One last example, Blaine Adamson who owns a T-Shirt company. Adamson was asked to make t-shirts for the Lexington, KY gay pride festival. He declined. The problem wasn’t with the customer as he would have made t-shirts for a different event for them. The problem was the message. The complaint against Adamson was later dismissed.
Frankly I don’t think it’s good business practice or loving for Christians business owners to deny goods, services, employment (provided it’s not a religious organization whose mission would be compromised) or housing because of someone’s sexual orientation. That isn’t what we are talking about. If he made that distinction I personally would not have any qualms with that, but the only distinction he made was for religious organizations (by the way, that is not an endorsement of LGBT folks being a protected class).

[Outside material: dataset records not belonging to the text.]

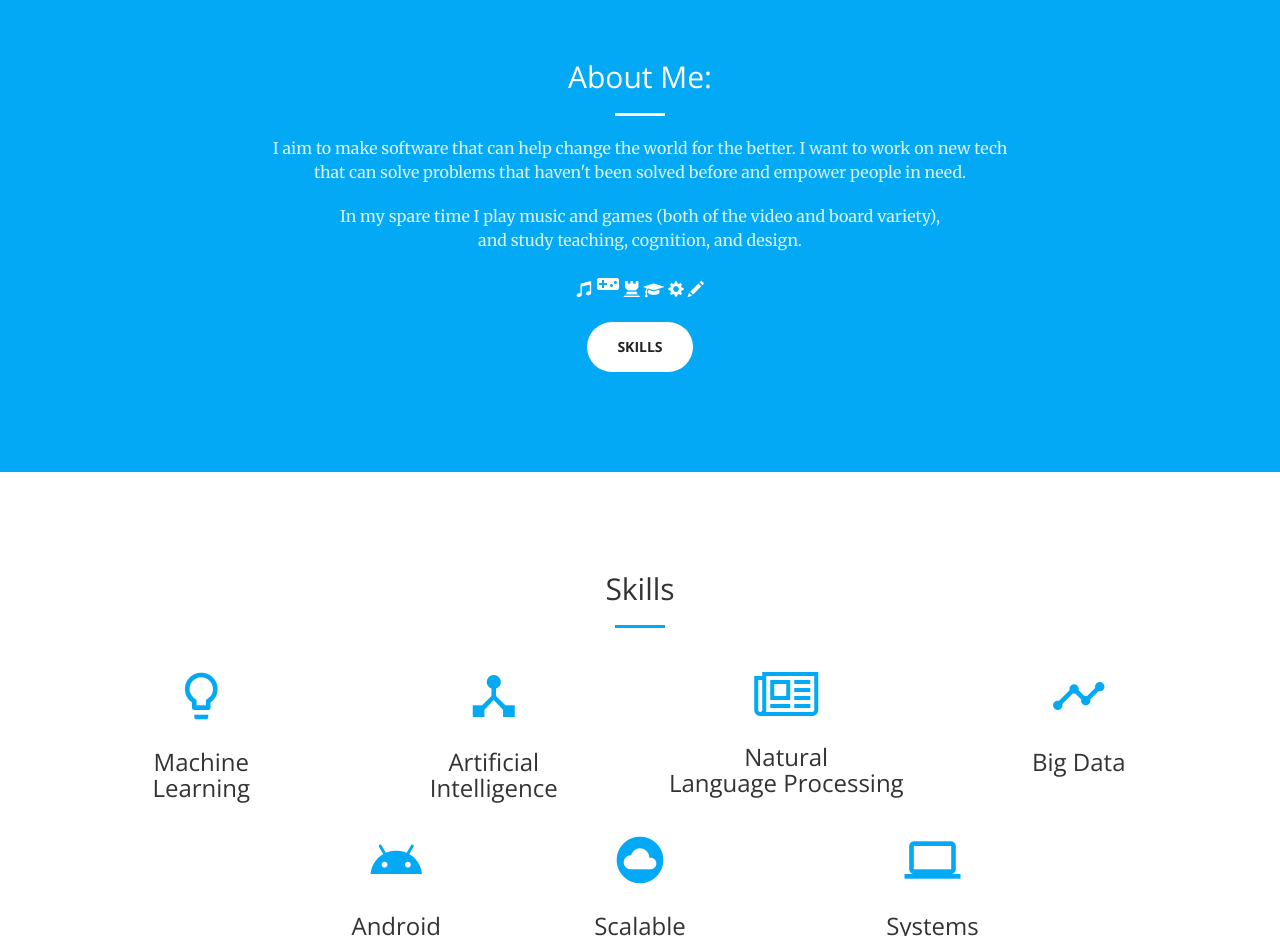
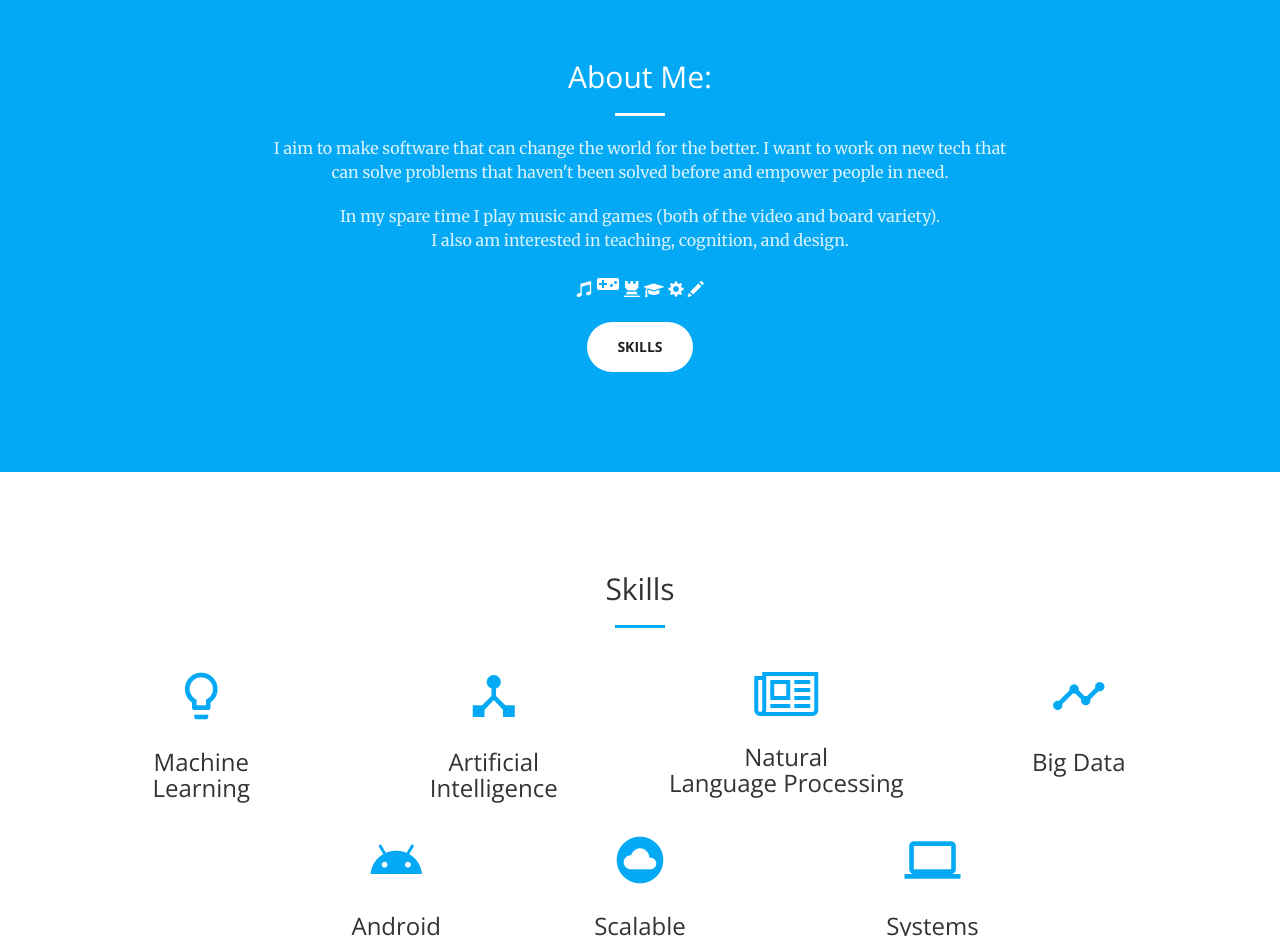
Before and after one commit to jasperlouie/jasperlouie.github.io, a plain HTML site: page index.html in a window 1280 px wide. Shown: the part 840-1776 px from the top of the page. Drawn offline with nearby package versions, Linux system fonts and the light colour scheme; no server answers.

Commit message:
change some text

```diff
--- a/index.html
+++ b/index.html
@@ -95,8 +95,8 @@ Kanye West - The Life of Pablo </p>
                 <div class="col-lg-8 col-lg-offset-2 text-center">
                     <h2 class="section-heading">About Me:</h2>
                     <hr class="light">
-                    <p class="text-faded">I aim to make software that can help change the world for the better. I want to work on new tech that can solve problems that haven't been solved before and empower people in need.</p>
-                    <p class="text-faded">In my spare time I play music and games (both of the video and board variety), <br>and study teaching, cognition, and design.</p>
+                    <p class="text-faded">I aim to make software that can change the world for the better. I want to work on new tech that can solve problems that haven't been solved before and empower people in need.</p>
+                    <p class="text-faded">In my spare time I play music and games (both of the video and board variety). <br>I also am interested in teaching, cognition, and design.</p>
                         <p><span class="glyphicon glyphicon-music" aria-hidden="true"></span>
                         <i class="material-icons">videogame_asset</i>
                         <span class="glyphicon glyphicon-tower" aria-hidden="true"></span>
```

Should a black-owned t-shirt company be forced to make t-shirts for a KKK rally? Should a Jewish baker be forced to decorate a cake with a swastika? The common sense answer is no.
Second, Christie’s position does not respect true freedom of religion, but what he seems to advocate is a freedom of worship. He said, “people should be able to practice their religion as they see fit,” except if they are a business owner. Granted there are always consequences when people of faith take a stand on marriage, but those should be free market consequences, not government sanctions and fines.
Protecting religious organizations doesn’t go far enough.